#### [Data section]
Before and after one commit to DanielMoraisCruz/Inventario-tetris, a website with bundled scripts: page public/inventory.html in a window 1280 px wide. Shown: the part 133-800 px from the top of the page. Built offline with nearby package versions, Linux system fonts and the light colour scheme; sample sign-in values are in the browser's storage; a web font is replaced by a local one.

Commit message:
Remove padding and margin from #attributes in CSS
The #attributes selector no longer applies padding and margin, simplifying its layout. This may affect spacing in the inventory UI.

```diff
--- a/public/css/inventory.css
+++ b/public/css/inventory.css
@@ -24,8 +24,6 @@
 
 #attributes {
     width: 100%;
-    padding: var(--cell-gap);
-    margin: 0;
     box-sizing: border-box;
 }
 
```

#### [What to produce]
Output the data in full, please, exactly as written.

#### [Solution to this exercise]
Before and after one commit to DanielMoraisCruz/Inventario-tetris, a website with bundled scripts: page public/inventory.html in a window 1280 px wide. Shown: the part 133-800 px from the top of the page. Built offline with nearby package versions, Linux system fonts and the light colour scheme; sample sign-in values are in the browser's storage; a web font is replaced by a local one.

Commit message:
Remove padding and margin from #attributes in CSS
The #attributes selector no longer applies padding and margin, simplifying its layout. This may affect spacing in the inventory UI.

```diff
--- a/public/css/inventory.css
+++ b/public/css/inventory.css
@@ -24,8 +24,6 @@
 
 #attributes {
     width: 100%;
-    padding: var(--cell-gap);
-    margin: 0;
     box-sizing: border-box;
 }
 
```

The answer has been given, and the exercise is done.